Here you will find 30 of the main varieties of bees and wasps. There are many species within each category below but each will fit into one of the types described here.
Anthophora is a genus of bees from the same family as the honey bee. Despite this, they are solitary and do not produce honey or wax. The majority of species within this genus are ground nesters and will either have nests on their own or live in communities with other bees of their species. Unlike many solitary bees, the larvae do not spin cocoons around themselves. Their underground cells are lined with a waterproof coating made of secretions from the mother bee’s glands. Although the 450-odd species comes in a variety of colours and patterns, many are strikingly noticeable by their striped abdomens.

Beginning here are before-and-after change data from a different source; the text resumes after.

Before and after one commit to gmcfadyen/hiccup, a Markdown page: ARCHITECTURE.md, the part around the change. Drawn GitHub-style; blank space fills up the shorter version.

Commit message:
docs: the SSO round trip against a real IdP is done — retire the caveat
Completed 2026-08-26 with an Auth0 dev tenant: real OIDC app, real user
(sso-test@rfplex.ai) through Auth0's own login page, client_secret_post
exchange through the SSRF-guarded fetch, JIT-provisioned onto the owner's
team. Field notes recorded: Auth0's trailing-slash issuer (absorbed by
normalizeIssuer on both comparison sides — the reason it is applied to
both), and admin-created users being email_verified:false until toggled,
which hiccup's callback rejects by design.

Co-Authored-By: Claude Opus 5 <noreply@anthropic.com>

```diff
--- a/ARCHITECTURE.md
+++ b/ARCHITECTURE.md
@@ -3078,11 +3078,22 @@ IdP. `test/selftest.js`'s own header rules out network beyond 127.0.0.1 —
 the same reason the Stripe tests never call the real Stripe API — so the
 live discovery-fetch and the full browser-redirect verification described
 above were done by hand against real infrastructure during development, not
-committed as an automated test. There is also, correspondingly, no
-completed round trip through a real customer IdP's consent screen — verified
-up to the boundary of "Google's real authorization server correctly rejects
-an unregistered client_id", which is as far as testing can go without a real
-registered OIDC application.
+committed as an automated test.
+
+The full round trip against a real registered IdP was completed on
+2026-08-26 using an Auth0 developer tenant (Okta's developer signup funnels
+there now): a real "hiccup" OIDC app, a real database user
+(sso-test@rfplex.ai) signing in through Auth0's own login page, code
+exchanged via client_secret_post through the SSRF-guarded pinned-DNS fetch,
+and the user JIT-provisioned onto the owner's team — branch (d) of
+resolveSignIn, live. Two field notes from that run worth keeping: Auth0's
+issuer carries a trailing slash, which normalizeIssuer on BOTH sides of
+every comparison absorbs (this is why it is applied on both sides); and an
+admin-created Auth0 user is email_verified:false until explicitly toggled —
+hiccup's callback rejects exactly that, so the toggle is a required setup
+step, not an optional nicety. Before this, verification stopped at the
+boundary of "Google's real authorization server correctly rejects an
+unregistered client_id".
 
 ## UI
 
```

These well-known bees are easily identified by their rotund bodies and long hair. The genus that covers all bumblebees is known as Bombus, which means “humming” or “buzzing” in Ancient Greek. These fuzzy pollinators are social bees, and have workers, drones, and a queen. Unlike honey bees they are typically ground nesters, often making homes out of abandoned mouse burrows. Their colonies are also much smaller than that of a honey bee; a strong nest can number around 400 bees. While they do not produce honey, bumblebees do make wax, and will use the substance to create cells for their brood. Additionally, the colony’s queen will be the one to choose a nesting site, help forage, lay eggs, and care for brood. Read more about bumblebees here.
Some 500 species of carpenter bee exists, and as their name suggests they burrow nests in dead wood. They are solitary insects that resemble bumblebees, but with a stark difference; a shiny, hairless abdomen. The carpenter bee’s affinity towards wooden burrows can paint them as a nuisance, as the siding on houses and buildings can be potential nesting sites for them. Although solitary, they may live in communities, which can result in tunnels several meters long! Compromising the structural integrity of buildings can be serious. An easy preventative solution does exist, though: carpenter bees will steer away from painted wood. Read more about carpenter bees here.

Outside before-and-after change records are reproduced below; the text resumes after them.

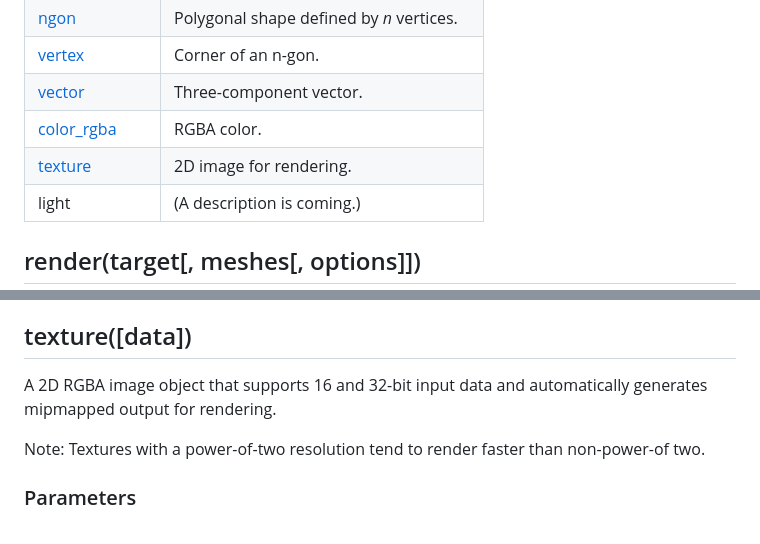
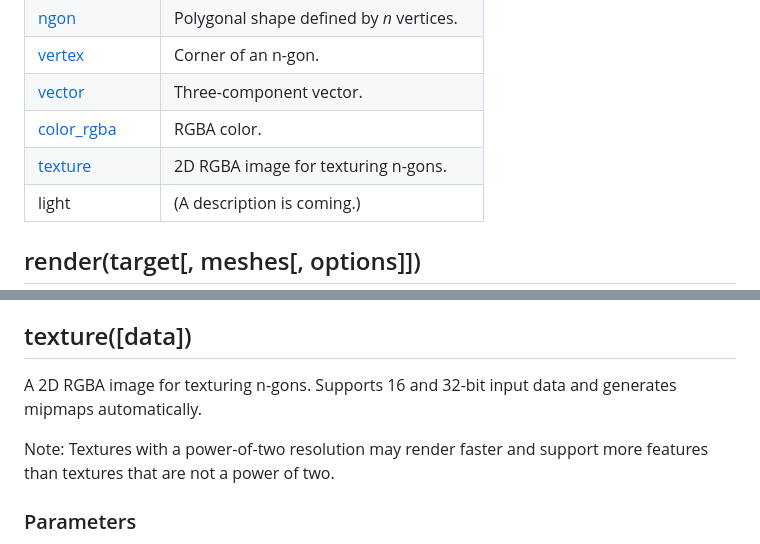
Before and after one commit to leikareipa/retro-ngon, a Markdown page: README.md, 2 parts joined by grey strips. Drawn GitHub-style.

```diff
--- a/README.md
+++ b/README.md
@@ -237,7 +237,7 @@ The renderer's public API consists of the following objects:
 | [vertex](#vertexx-y-z-u-v-w)                    | Corner of an n-gon.                          |
 | [vector](#vectorx-y-z)                          | Three-component vector.                      |
 | [color_rgba](#color_rgbared-green-blue-alpha)   | RGBA color.                                  |
-| [texture](#texturedata)                         | 2D image for rendering.                      |
+| [texture](#texturedata)                         | 2D RGBA image for texturing n-gons.          |
 | light                                           | (A description is coming.)                   |
 
 ## render(target[, meshes[, options]])
@@ -568,9 +568,9 @@ An object with the following properties:
 
 ## texture([data])
 
-A 2D RGBA image object that supports 16 and 32-bit input data and automatically generates mipmapped output for rendering.
+A 2D RGBA image for texturing n-gons. Supports 16 and 32-bit input data and generates mipmaps automatically.
 
-Note: Textures with a power-of-two resolution tend to render faster than non-power-of two.
+Note: Textures with a power-of-two resolution may render faster and support more features than textures that are not a power of two.
 
 ### Parameters
 
```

Named after the cuckoo bird, these bees stem from a variety of different families, and do not refer to one specific lineage. The bees themselves are not great pollinators; they visit flowers specifically to feed off the nectar, and their near hairless, wasp-like bodies pick up very little pollen. They also have no need to collect pollen, as they will invade into the nest of a solitary bee and lay an egg on the pollen ball deposited by the host. The larva will consume the pollen and the host larva, if its mother hasn’t already. Cuckoo bees are more common than you may expect; they represent roughly 10% of all bee species.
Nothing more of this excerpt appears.